Posted Posted in Articles, Methodology, Startups, Strategy, Transformation

I’ve written previously about the issues with xtech that arise from applying -tech to the end of a sector such as healthtech, fintech, etc. And I introduced (and revoked) the idea of a -value suffix. Earlier this week, a conversation earlier made me think more about this and I want to explore the concepts of Business Capability and Capability Components further. The entrepreneur mentioned that he was in the finance sector. On questioning further, the offer was a financial app for any sector. There’s a big difference and we can explore that difference in a matrix between capabilities and sectors. At first glance, that looks like a contender for the world’s least useful matrix. On second glance, I’d also probably agree with my first impression. Not only does every cell in the matrix have a tick in it (so there’s […]

Automation of White Collar Jobs and Process Debt

Posted Posted in Articles, Service Redesign, Startups

Background Business Insider published an article on how automation may remove the need for people in white-collar roles. While the context of the article seems relevant, I found the choice of example to be very odd. Specifically Deliveroo’s creation of 25 redundancies in their ordering process. In fact, I think it more likely that process debt had been accrued and then paid off as part of an improvement programme. Initial Thoughts I found it odd because to me that sounds like the original ordering process was horrendously inefficient. Automation was one tool that was used, but I doubt that it was the only tool. Better process design, streamlining and more intelligent analysis of the how the process worked were probably a bigger part of the result than the automation itself. The automation was just one of the enablers. Rationale The reason that I […]

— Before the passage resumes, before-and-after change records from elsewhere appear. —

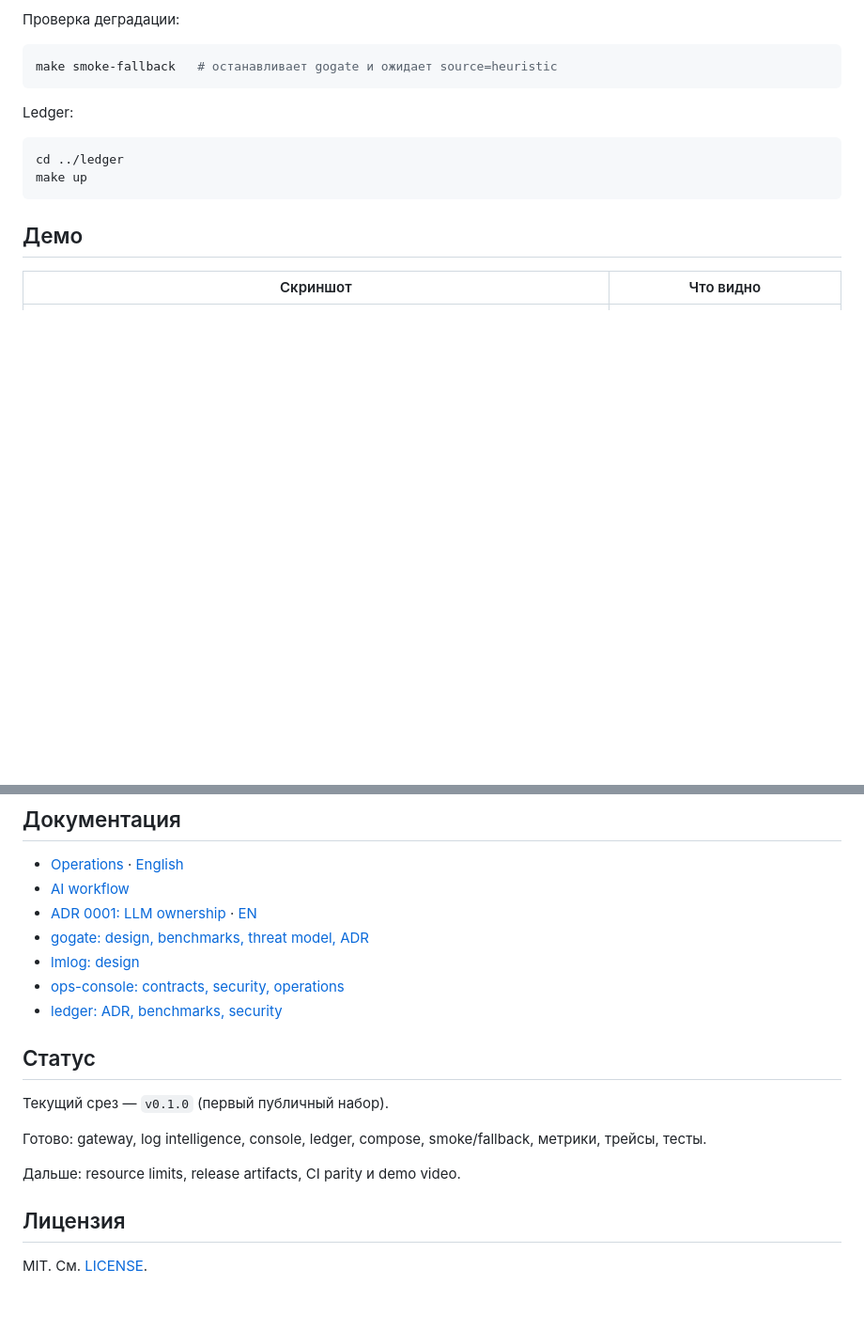
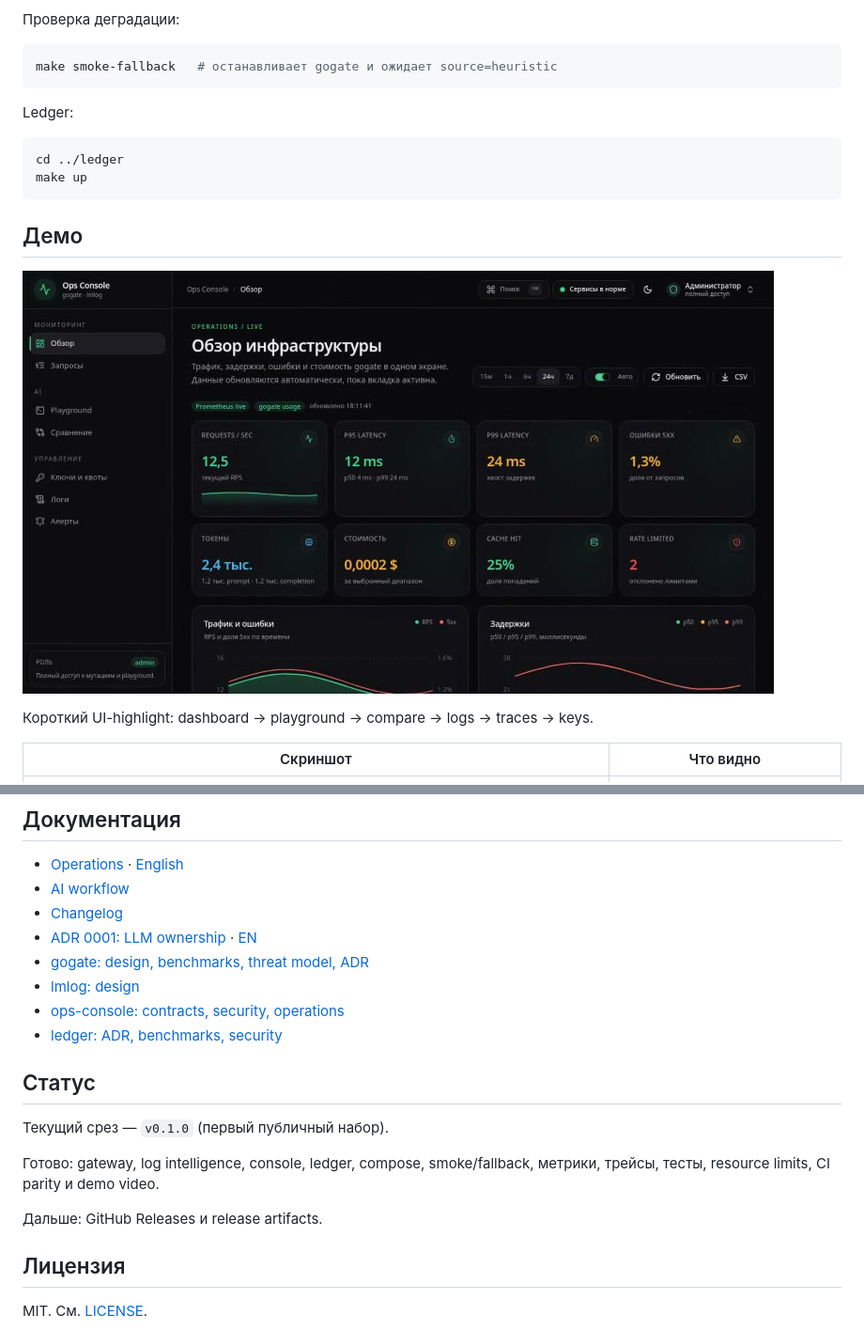
Before and after one commit to yugrinovD/ai-ops-stack, a Markdown page: README.md, 2 parts joined by grey strips. Shown at 94% size. GitHub-like rendering; pictures changed too: docs/demo-poster.jpg (added); blank space fills up the shorter version.

Commit message:
chore: add resource limits, CI parity and demo video

```diff
--- a/README.md
+++ b/README.md
@@ -106,6 +107,10 @@ make up
 
 ## Демо
 
+[![Demo](docs/demo-poster.jpg)](docs/demo.mp4)
+
+Короткий UI-highlight: dashboard → playground → compare → logs → traces → keys.
+
 | Скриншот | Что видно |
 | --- | --- |
 | ![Dashboard](docs/screenshots/dashboard.jpg) | RPS, latency, errors, tokens, cost, cache hit |
@@ -131,6 +136,7 @@ make up
 
 - [Operations](docs/OPERATIONS.md) · [English](docs/OPERATIONS.en.md)
 - [AI workflow](AI_WORKFLOW.md)
+- [Changelog](CHANGELOG.md)
 - [ADR 0001: LLM ownership](docs/adr/0001-llm-ownership.md) · [EN](docs/adr/0001-llm-ownership.en.md)
 - [gogate: design, benchmarks, threat model, ADR](https://github.com/yugrinovD/gogate)
 - [lmlog: design](https://github.com/yugrinovD/lmlog)
@@ -142,9 +148,9 @@ make up
 Текущий срез — `v0.1.0` (первый публичный набор).
 
 Готово: gateway, log intelligence, console, ledger, compose, smoke/fallback,
-метрики, трейсы, тесты.
+метрики, трейсы, тесты, resource limits, CI parity и demo video.
 
-Дальше: resource limits, release artifacts, CI parity и demo video.
+Дальше: GitHub Releases и release artifacts.
 
 ## Лицензия
 
```
Also changed, not shown: other parts of README.md (+1 -0 lines), docs/DEMO.md (+4 -0 lines), 3 other files.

Enterprise Architecture in Startups: Is it relevant?

Posted Posted in Articles, Methodology, Startups, Strategy

Practitioners of Customer Development, Lean Startup and Enterprise Architecture can all learn from each other. But they shouldn’t enforce their views on each other as there are some incompatibilities. Let’s see how enterprise architecture in startups can exist. Background The Startup culture and methods have largely been defined by Steve Blank who wrote The Startup Owners Handbook and later, by Eric Ries who wrote Lean Startup. Both of these consider how newly-created companies can grow quickly and in the right direction for their founders and customers. Many authors and speakers followed, but for this article, we’ll mainly focus on these two. Enterprise Architecture (EA) functions can be found in many large, mature organisations that have a need to get a grip on their ICT* landscape.

Rodents Don’t Scuba Dive – Innovation In The Real World

Posted Posted in Articles, Problem Solving, Service Redesign

I’ve always liked the concept about innovation being the introduction of something that’s already done in one industry sector into another sector where it’s not (yet) done. Incomplete Definition Unfortunately, it doesn’t stand-up as a complete definition of innovation. For instance, it falls short by not recognising innovation from within. By that, I’m not referring to new types of products (e.g. the internal combustion engine) since those would be better classed as inventions. Many new products are existing concepts with new features, so would be better described as improvements. But taking a product and using it for a different purpose, e.g. using an internal combustion engine to power a unicycle could be an innovation. What I like about the simple concept is that it immediately makes people think about what they